Chinese investment data also highlighted low business confidence as private investment decreased 2.3% y/y in July. Real estate was the weakest sector, with an 8.5% fall in investment between January and July compared to the same period last year. The difficulties of Country Garden and Evergrande, two of China’s largest property developers, also highlighted real estate weakness in August.
To address these difficulties as well as deflationary risks, the People’s Bank of China (PBoC) lowered its interest rate twice in August, but so far credit demand remains weak. At the end of the month, Bejing also took several initiatives to support financial markets, such as halving the stamp duty on stock trading. Despite these measures the Renminbi lost 1.6% against the US dollar over the month, while the CSI 300 index dropped 6.2%.
In Japan, the economy expanded by 6.0% q/q in the second quarter of 2023 on the back of a strong contribution from net trade. Activity indicators such as the Tankan index point to a continuation of this strong momentum in coming months. Japan also seems to be turning the page on its deflationary period, with core CPI up 10 bps to 4.3% y/y in July and spring (Shunto) wage negotiations leading to the biggest wage increases in 30 years. Compared to other markets, Japanese equities proved relatively resilient in August as the Topix posted a modest gain of 0.41%.
Exhibit 4: Fixed income government bond returns
As discussed in our mid-year outlook, market expectations for a “Goldilocks” scenario that supported global markets until the end of July were probably too good to be true. To some extent, August’s volatility highlighted that a growing number of investors seem to share the same concern.
China’s difficulties will inevitably weigh on the global economy in the coming months, given the country contributes almost a third of global growth. At the same time, even though inflation pressures are receding, risks have not entirely disappeared and central banks will likely have to maintain restrictive policies beyond 2023.

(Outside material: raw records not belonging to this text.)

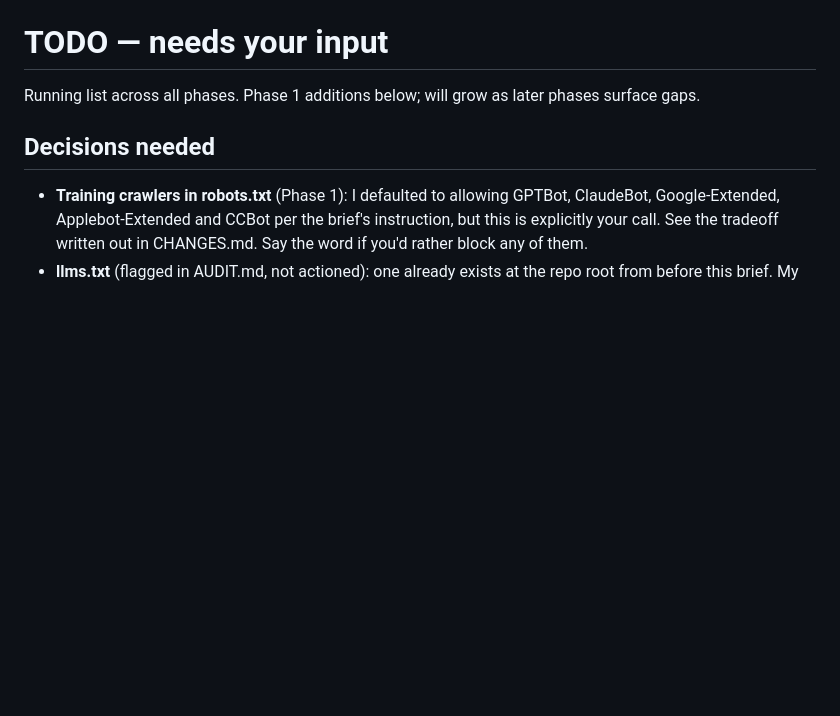
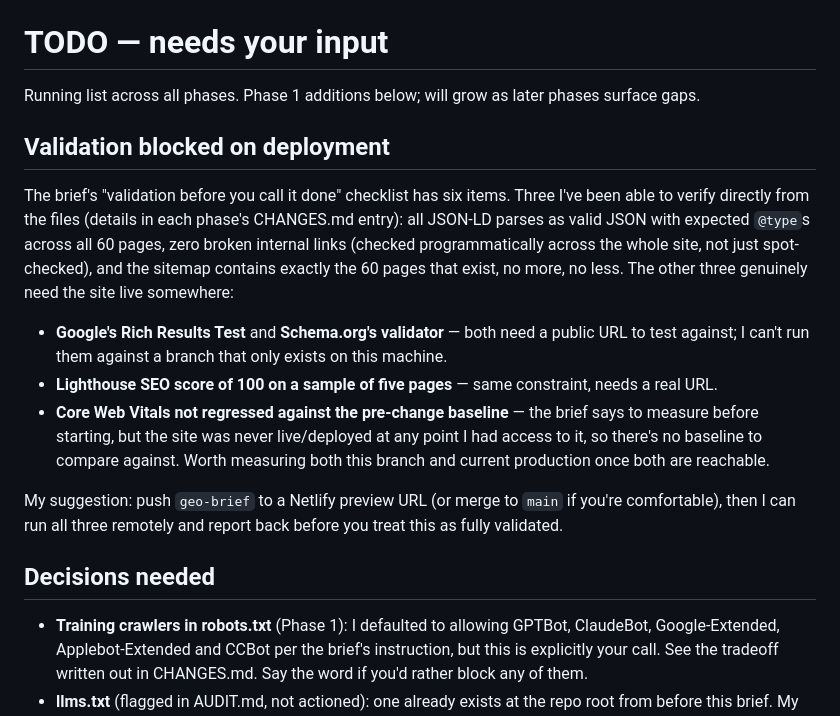
Before and after one commit to kiranmorjaria01/kiran-goes-places-website, a Markdown page: TODO.md, the part around the change. GitHub-like rendering; blank space fills up the shorter version.

Commit message:
Add validation status to TODO.md
Documents which of the brief's six pre-launch validation checks are
already verified (JSON-LD validity, zero broken links, sitemap
completeness - all checked programmatically) versus which need the
site live somewhere (Rich Results Test, Schema.org validator,
Lighthouse, Core Web Vitals baseline).

Co-Authored-By: Claude Sonnet 5 <noreply@anthropic.com>

```diff
--- a/TODO.md
+++ b/TODO.md
@@ -1,6 +1,16 @@
 # TODO — needs your input
 
 Running list across all phases. Phase 1 additions below; will grow as later phases surface gaps.
+
+## Validation blocked on deployment
+
+The brief's "validation before you call it done" checklist has six items. Three I've been able to verify directly from the files (details in each phase's CHANGES.md entry): all JSON-LD parses as valid JSON with expected `@type`s across all 60 pages, zero broken internal links (checked programmatically across the whole site, not just spot-checked), and the sitemap contains exactly the 60 pages that exist, no more, no less. The other three genuinely need the site live somewhere:
+
+- **Google's Rich Results Test** and **Schema.org's validator** — both need a public URL to test against; I can't run them against a branch that only exists on this machine.
+- **Lighthouse SEO score of 100 on a sample of five pages** — same constraint, needs a real URL.
+- **Core Web Vitals not regressed against the pre-change baseline** — the brief says to measure before starting, but the site was never live/deployed at any point I had access to it, so there's no baseline to compare against. Worth measuring both this branch and current production once both are reachable.
+
+My suggestion: push `geo-brief` to a Netlify preview URL (or merge to `main` if you're comfortable), then I can run all three remotely and report back before you treat this as fully validated.
 
 ## Decisions needed
 
```
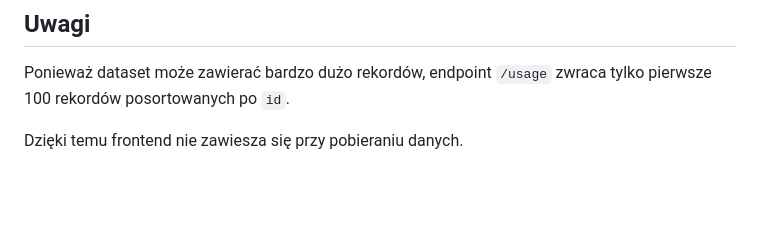
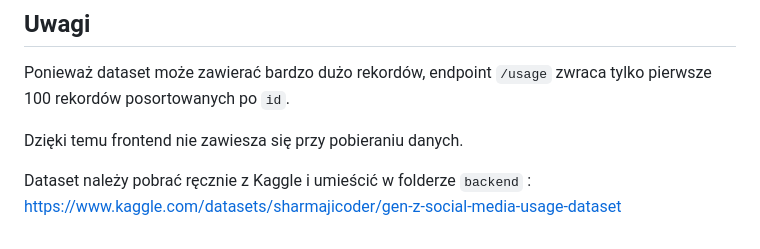
Before and after one commit to wojtekchwacinski/systemy-chmurowe, a Markdown page: README.md, the part around the change. GitHub-like rendering; blank space fills up the shorter version.

Commit message:
dataset changes

```diff
--- a/README.md
+++ b/README.md
@@ -204,3 +204,5 @@ zwraca średnie wartości dla każdej platformy:
 Ponieważ dataset może zawierać bardzo dużo rekordów, endpoint `/usage` zwraca tylko pierwsze 100 rekordów posortowanych po `id`.
 
 Dzięki temu frontend nie zawiesza się przy pobieraniu danych.
+
+Dataset należy pobrać ręcznie z Kaggle i umieścić w folderze `backend` : https://www.kaggle.com/datasets/sharmajicoder/gen-z-social-media-usage-dataset
```
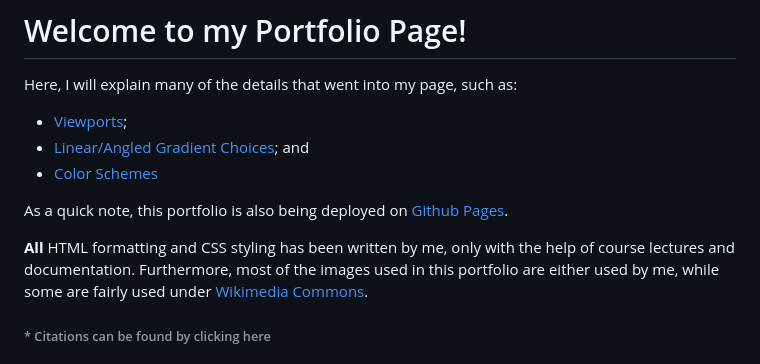
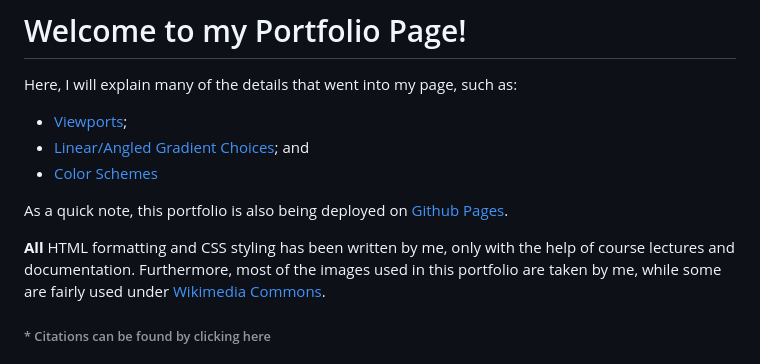
Before and after one commit to YourLocalStore/INFR3120U--Portfolio-Page-Project, a Markdown page: README.md, the part around the change. Rendered like a GitHub page.

```diff
--- a/README.md
+++ b/README.md
@@ -10,7 +10,7 @@ Here, I will explain many of the details that went into my page, such as:
 As a quick note, this portfolio is also being deployed on [Github Pages](https://yourlocalstore.github.io/INFR3120U--Portfolio-Page-Project/).
 
 **All** HTML formatting and CSS styling has been written by me, only with the help of course lectures and documentation.
-Furthermore, most of the images used in this portfolio are either used by me, while some are fairly used under [Wikimedia Commons](https://commons.wikimedia.org/wiki/Main_Page).
+Furthermore, most of the images used in this portfolio are taken by me, while some are fairly used under [Wikimedia Commons](https://commons.wikimedia.org/wiki/Main_Page).
 ###### * Citations can be found by clicking here
 
 # Viewport Choices
```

In this context, we continue to believe that investors should remain well diversified with a focus on quality.
Exhibit 5: Index returns for August 2023